EXERCISE DIRECTIONS
A word-for-word copy of the data, with no images, is the required answer.

Before-and-after page screenshots

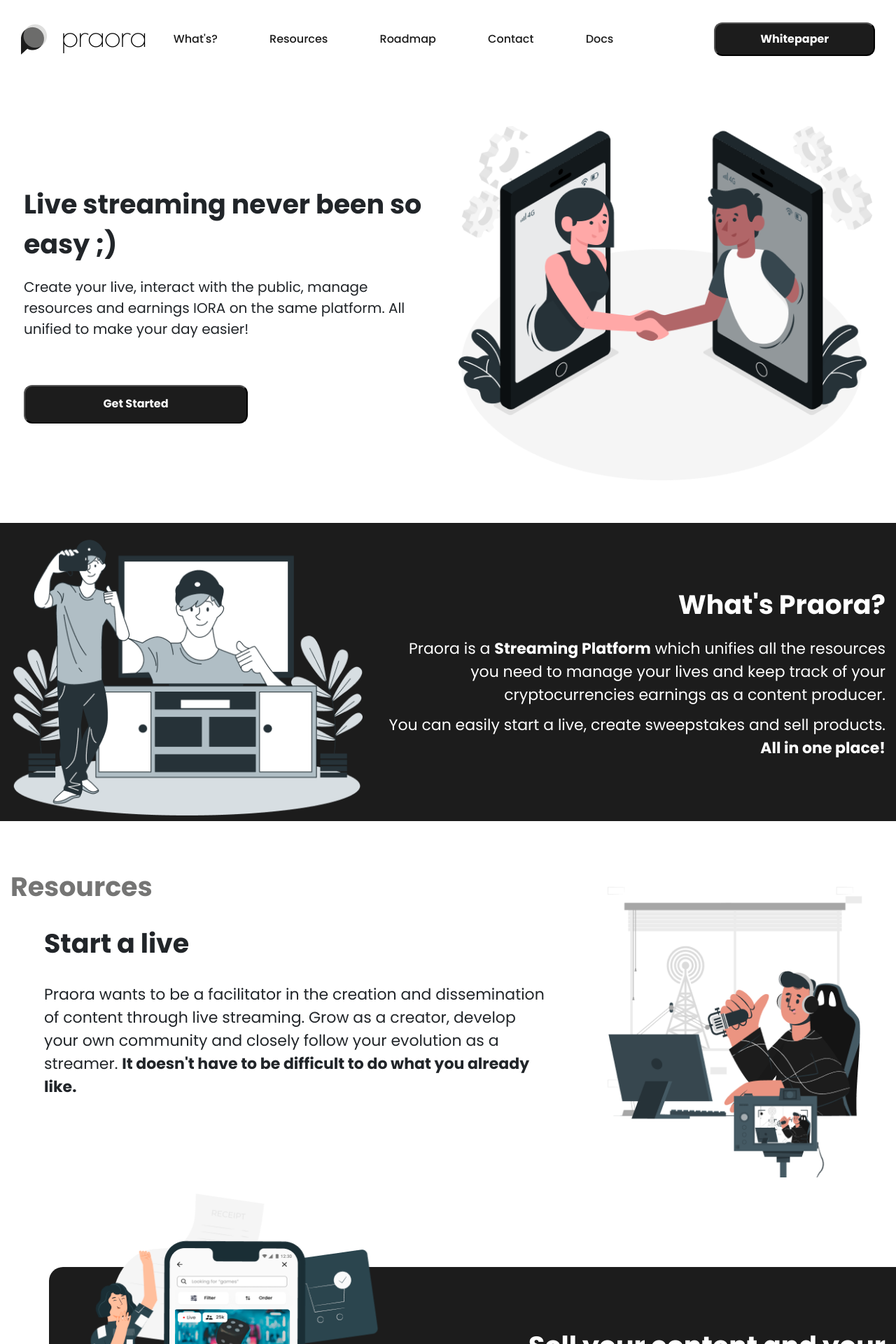
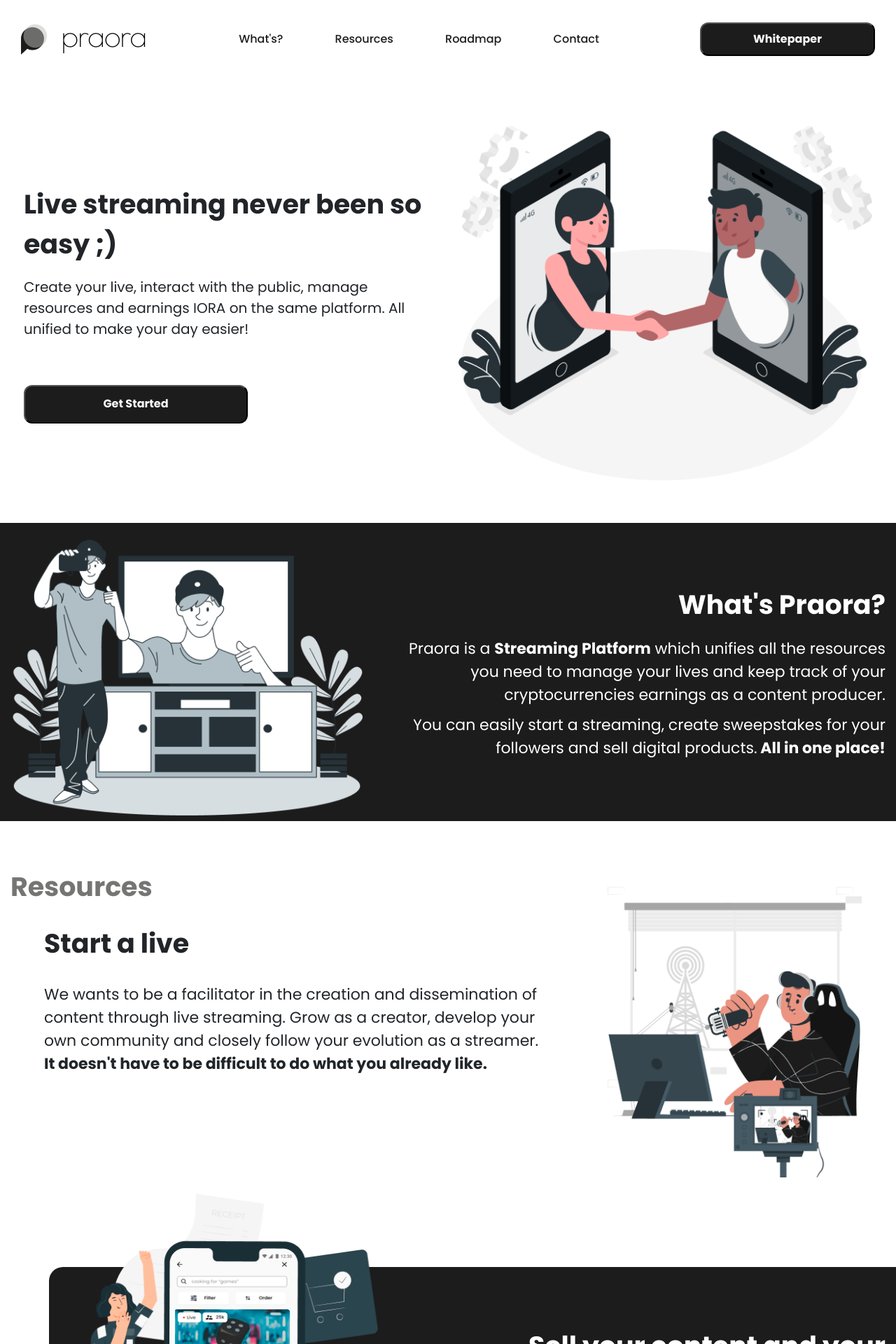
Before and after one commit to Neilton/praora_landing, a React (Create React App) app: page / in a window 1280 px wide. Shown: the top 1920 px of the page at 70% size. Built offline with nearby package versions, Linux system fonts and the light colour scheme.

Commit message:
whitepaper link

```diff
--- a/src/components/NavBar/index.tsx
+++ b/src/components/NavBar/index.tsx
@@ -72,18 +72,12 @@
                     </RLink>
                 </Nav.Link>
               </Nav.Item>
-              <Nav.Item>
-                <Nav.Link className={styles.navItem}>
-                  <a href="#!" data-scroll="contact" className={styles.navLink}>
-                  {t('docs')}
-                  </a>
-                </Nav.Link>
-              </Nav.Item>
             </div>
           </Navbar.Collapse>
-          {!isMobile && <Button className={styles.headerBtn}>
+          {!isMobile && <a href={"https://docs.praora.com/whitepaper" } aria-label='Whitepaper' target="_blank" rel="noreferrer"> <Button className={styles.headerBtn}>
             {t('whitepaper')}
-          </Button>}
+          </Button>
+          </a>}
           <Navbar.Toggle className={styles.toggleBar}>
             <Image src={bar} className="img-fluid" alt="" />
           </Navbar.Toggle>
--- a/src/locales/en/translation.json
+++ b/src/locales/en/translation.json
@@ -16,11 +16,11 @@
       "description": "What's Praora?",
       "part1": "Praora is a ",
       "part2": "which unifies all the resources you need to manage your lives and keep track of your cryptocurrencies earnings as a content producer.",
-      "part3": "You can easily start a live, create sweepstakes and sell products.",
+      "part3": "You can easily start a streaming, create sweepstakes for your followers and sell digital products.",
       "part4": "All in one place!"
     },
     "startalive": "Start a live",
-    "easyCreation": "Praora wants to be a facilitator in the creation and dissemination of content through live streaming. Grow as a creator, develop your own community and closely follow your evolution as a streamer.",
+    "easyCreation": "We wants to be a facilitator in the creation and dissemination of content through live streaming. Grow as a creator, develop your own community and closely follow your evolution as a streamer.",
     "DoesntHaveToBeDifficult": "It doesn't have to be difficult to do what you already like.",
     "SellContent": "Sell ​​your content and your",
     "DigitalProduction": "digital productions",
```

PROBLEM SOLUTION
Before and after one commit to Neilton/praora_landing, a React (Create React App) app: page / in a window 1280 px wide. Shown: the top 1920 px of the page at 70% size. Built offline with nearby package versions, Linux system fonts and the light colour scheme.

Commit message:
whitepaper link

```diff
--- a/src/components/NavBar/index.tsx
+++ b/src/components/NavBar/index.tsx
@@ -72,18 +72,12 @@
                     </RLink>
                 </Nav.Link>
               </Nav.Item>
-              <Nav.Item>
-                <Nav.Link className={styles.navItem}>
-                  <a href="#!" data-scroll="contact" className={styles.navLink}>
-                  {t('docs')}
-                  </a>
-                </Nav.Link>
-              </Nav.Item>
             </div>
           </Navbar.Collapse>
-          {!isMobile && <Button className={styles.headerBtn}>
+          {!isMobile && <a href={"https://docs.praora.com/whitepaper" } aria-label='Whitepaper' target="_blank" rel="noreferrer"> <Button className={styles.headerBtn}>
             {t('whitepaper')}
-          </Button>}
+          </Button>
+          </a>}
           <Navbar.Toggle className={styles.toggleBar}>
             <Image src={bar} className="img-fluid" alt="" />
           </Navbar.Toggle>
--- a/src/locales/en/translation.json
+++ b/src/locales/en/translation.json
@@ -16,11 +16,11 @@
       "description": "What's Praora?",
       "part1": "Praora is a ",
       "part2": "which unifies all the resources you need to manage your lives and keep track of your cryptocurrencies earnings as a content producer.",
-      "part3": "You can easily start a live, create sweepstakes and sell products.",
+      "part3": "You can easily start a streaming, create sweepstakes for your followers and sell digital products.",
       "part4": "All in one place!"
     },
     "startalive": "Start a live",
-    "easyCreation": "Praora wants to be a facilitator in the creation and dissemination of content through live streaming. Grow as a creator, develop your own community and closely follow your evolution as a streamer.",
+    "easyCreation": "We wants to be a facilitator in the creation and dissemination of content through live streaming. Grow as a creator, develop your own community and closely follow your evolution as a streamer.",
     "DoesntHaveToBeDifficult": "It doesn't have to be difficult to do what you already like.",
     "SellContent": "Sell ​​your content and your",
     "DigitalProduction": "digital productions",
```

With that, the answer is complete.